> **Description of the task**
Please restate the records below word for word, leaving out every picture.

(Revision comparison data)
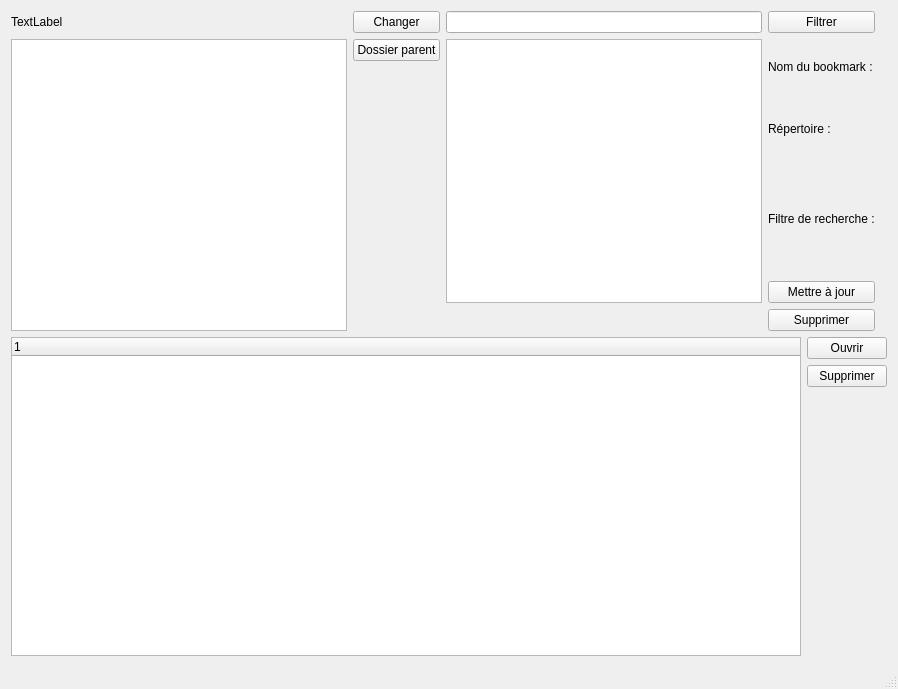
Before: the Qt Designer form mainwindow.ui in FlorentGuillin/Medium, drawn with Qt 5.
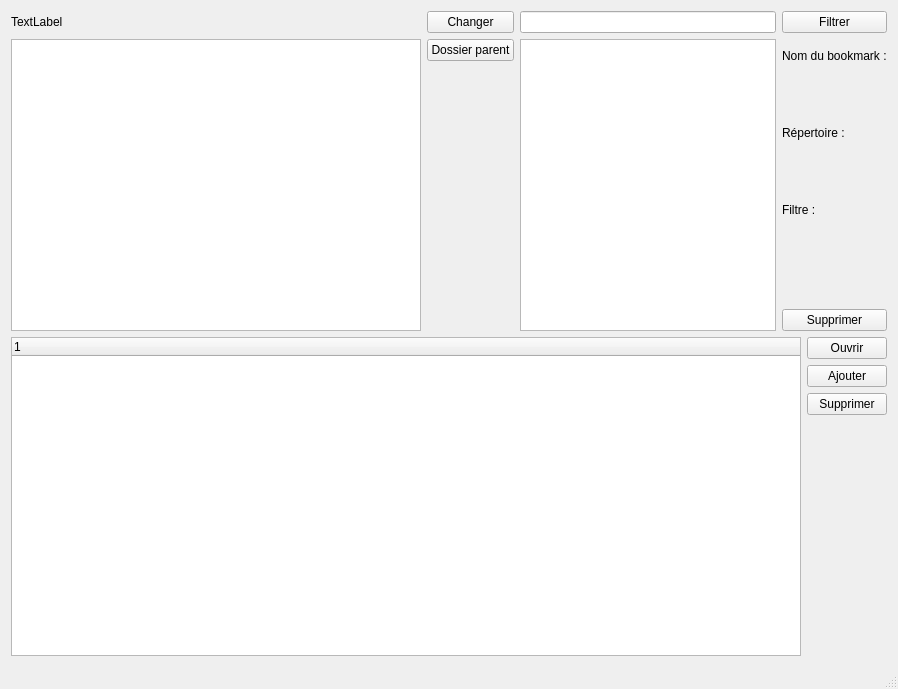
After: the same form once the commit is applied.

What changed in the file:
```diff
--- a/mainwindow.ui
+++ b/mainwindow.ui
@@ -15,33 +15,6 @@
   </property>
   <widget class="QWidget" name="centralWidget">
    <layout class="QGridLayout" name="gridLayout">
-    <item row="3" column="0" colspan="4">
-     <layout class="QGridLayout" name="fileLayout">
-      <item row="0" column="0" rowspan="3">
-       <widget class="QTreeWidget" name="file_treeWidget">
-        <column>
-         <property name="text">
-          <string notr="true">1</string>
-         </property>
-        </column>
-       </widget>
-      </item>
-      <item row="0" column="1">
-       <widget class="QPushButton" name="open_filewidgetButton">
-        <property name="text">
-         <string>Ouvrir</string>
-        </property>
-       </widget>
-      </item>
-      <item row="1" column="1">
-       <widget class="QPushButton" name="deleteFile_pushButton">
-        <property name="text">
-         <string>Supprimer</string>
-        </property>
-       </widget>
-      </item>
-     </layout>
-    </item>
     <item row="1" column="0">
      <layout class="QGridLayout" name="explorerLayout">
       <item row="0" column="0">
@@ -76,7 +49,41 @@
       </item>
      </layout>
     </item>
-    <item row="1" column="1">
+    <item row="3" column="0" colspan="3">
+     <layout class="QGridLayout" name="fileLayout">
+      <item row="0" column="1">
+       <widget class="QPushButton" name="open_filewidgetButton">
+        <property name="text">
+         <string>Ouvrir</string>
+        </property>
+       </widget>
+      </item>
+      <item row="2" column="1">
+       <widget class="QPushButton" name="deleteFile_pushButton">
+        <property name="text">
+         <string>Supprimer</string>
+        </property>
+       </widget>
+      </item>
+      <item row="0" column="0" rowspan="4">
+       <widget class="QTreeWidget" name="file_treeWidget">
+        <column>
+         <property name="text">
+          <string notr="true">1</string>
+         </property>
+        </column>
+       </widget>
+      </item>
+      <item row="1" column="1">
+       <widget class="QPushButton" name="fileAddFile_pushButton">
+        <property name="text">
+         <string>Ajouter</string>
+        </property>
+       </widget>
+      </item>
+     </layout>
+    </item>
+    <item row="1" column="1" colspan="2">
      <layout class="QGridLayout" name="bookmarkLayout">
       <item row="3" column="1">
        <widget class="QLabel" name="bookmarkSearchName_label">
@@ -85,7 +92,7 @@
         </property>
        </widget>
       </item>
-      <item row="4" column="1">
+      <item row="5" column="1">
        <widget class="QLabel" name="bookmarkSearchDirectory_label">
         <property name="text">
          <string>Répertoire :</string>
@@ -102,30 +109,40 @@
         </property>
        </widget>
       </item>
-      <item row="9" column="1">
-       <widget class="QPushButton" name="deleteBookmark_pushButton">
-        <property name="text">
-         <string>Supprimer</string>
-        </property>
-       </widget>
-      </item>
-      <item row="5" column="1" rowspan="2">
-       <widget class="QLabel" name="bookmarkFilter_label">
-        <property name="text">
-         <string>Filtre de recherche :</string>
-        </property>
-       </widget>
-      </item>
-      <item row="7" column="1">
-       <widget class="QPushButton" name="updateBookmark_pushButton">
-        <property name="text">
-         <string>Mettre à jour</string>
-        </property>
-       </widget>
-      </item>
-      <item row="3" column="0" rowspan="5">
+      <item row="3" column="0" rowspan="8">
        <widget class="QListWidget" name="bookmark_listWidget"/>
       </item>
+      <item row="4" column="1">
+       <widget class="QLabel" name="bookmarkSearchNameValue_label">
+        <property name="text">
+         <string/>
+        </property>
+        <property name="alignment">
+         <set>Qt::AlignLeading|Qt::AlignLeft|Qt::AlignVCenter</set>
+        </property>
+       </widget>
+      </item>
+      <item row="7" column="1">
+       <widget class="QLabel" name="bookmarkFilter_label">
+        <property name="text">
+         <string>Filtre :</string>
+        </property>
+       </widget>
+      </item>
+      <item row="8" column="1">
+       <widget class="QLabel" name="bookmarkFilterValue_label">
+        <property name="text">
+         <string/>
+        </property>
+       </widget>
+      </item>
+      <item row="10" column="1">
+       <widget class="QPushButton" name="deleteBookmark_pushButton">
+        <property name="text">
+         <string>Supprimer</string>
+        </property>
+       </widget>
+      </item>
      </layout>
     </item>
    </layout>
```
Left out of the diff: 7 changed lines with no effect on the pictures.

> **Result for this task**
Before: the Qt Designer form mainwindow.ui in FlorentGuillin/Medium, drawn with Qt 5.
After: the same form once the commit is applied.

What changed in the file:
```diff
--- a/mainwindow.ui
+++ b/mainwindow.ui
@@ -15,33 +15,6 @@
   </property>
   <widget class="QWidget" name="centralWidget">
    <layout class="QGridLayout" name="gridLayout">
-    <item row="3" column="0" colspan="4">
-     <layout class="QGridLayout" name="fileLayout">
-      <item row="0" column="0" rowspan="3">
-       <widget class="QTreeWidget" name="file_treeWidget">
-        <column>
-         <property name="text">
-          <string notr="true">1</string>
-         </property>
-        </column>
-       </widget>
-      </item>
-      <item row="0" column="1">
-       <widget class="QPushButton" name="open_filewidgetButton">
-        <property name="text">
-         <string>Ouvrir</string>
-        </property>
-       </widget>
-      </item>
-      <item row="1" column="1">
-       <widget class="QPushButton" name="deleteFile_pushButton">
-        <property name="text">
-         <string>Supprimer</string>
-        </property>
-       </widget>
-      </item>
-     </layout>
-    </item>
     <item row="1" column="0">
      <layout class="QGridLayout" name="explorerLayout">
       <item row="0" column="0">
@@ -76,7 +49,41 @@
       </item>
      </layout>
     </item>
-    <item row="1" column="1">
+    <item row="3" column="0" colspan="3">
+     <layout class="QGridLayout" name="fileLayout">
+      <item row="0" column="1">
+       <widget class="QPushButton" name="open_filewidgetButton">
+        <property name="text">
+         <string>Ouvrir</string>
+        </property>
+       </widget>
+      </item>
+      <item row="2" column="1">
+       <widget class="QPushButton" name="deleteFile_pushButton">
+        <property name="text">
+         <string>Supprimer</string>
+        </property>
+       </widget>
+      </item>
+      <item row="0" column="0" rowspan="4">
+       <widget class="QTreeWidget" name="file_treeWidget">
+        <column>
+         <property name="text">
+          <string notr="true">1</string>
+         </property>
+        </column>
+       </widget>
+      </item>
+      <item row="1" column="1">
+       <widget class="QPushButton" name="fileAddFile_pushButton">
+        <property name="text">
+         <string>Ajouter</string>
+        </property>
+       </widget>
+      </item>
+     </layout>
+    </item>
+    <item row="1" column="1" colspan="2">
      <layout class="QGridLayout" name="bookmarkLayout">
       <item row="3" column="1">
        <widget class="QLabel" name="bookmarkSearchName_label">
@@ -85,7 +92,7 @@
         </property>
        </widget>
       </item>
-      <item row="4" column="1">
+      <item row="5" column="1">
        <widget class="QLabel" name="bookmarkSearchDirectory_label">
         <property name="text">
          <string>Répertoire :</string>
@@ -102,30 +109,40 @@
         </property>
        </widget>
       </item>
-      <item row="9" column="1">
-       <widget class="QPushButton" name="deleteBookmark_pushButton">
-        <property name="text">
-         <string>Supprimer</string>
-        </property>
-       </widget>
-      </item>
-      <item row="5" column="1" rowspan="2">
-       <widget class="QLabel" name="bookmarkFilter_label">
-        <property name="text">
-         <string>Filtre de recherche :</string>
-        </property>
-       </widget>
-      </item>
-      <item row="7" column="1">
-       <widget class="QPushButton" name="updateBookmark_pushButton">
-        <property name="text">
-         <string>Mettre à jour</string>
-        </property>
-       </widget>
-      </item>
-      <item row="3" column="0" rowspan="5">
+      <item row="3" column="0" rowspan="8">
        <widget class="QListWidget" name="bookmark_listWidget"/>
       </item>
+      <item row="4" column="1">
+       <widget class="QLabel" name="bookmarkSearchNameValue_label">
+        <property name="text">
+         <string/>
+        </property>
+        <property name="alignment">
+         <set>Qt::AlignLeading|Qt::AlignLeft|Qt::AlignVCenter</set>
+        </property>
+       </widget>
+      </item>
+      <item row="7" column="1">
+       <widget class="QLabel" name="bookmarkFilter_label">
+        <property name="text">
+         <string>Filtre :</string>
+        </property>
+       </widget>
+      </item>
+      <item row="8" column="1">
+       <widget class="QLabel" name="bookmarkFilterValue_label">
+        <property name="text">
+         <string/>
+        </property>
+       </widget>
+      </item>
+      <item row="10" column="1">
+       <widget class="QPushButton" name="deleteBookmark_pushButton">
+        <property name="text">
+         <string>Supprimer</string>
+        </property>
+       </widget>
+      </item>
      </layout>
     </item>
    </layout>
```
Left out of the diff: 7 changed lines with no effect on the pictures.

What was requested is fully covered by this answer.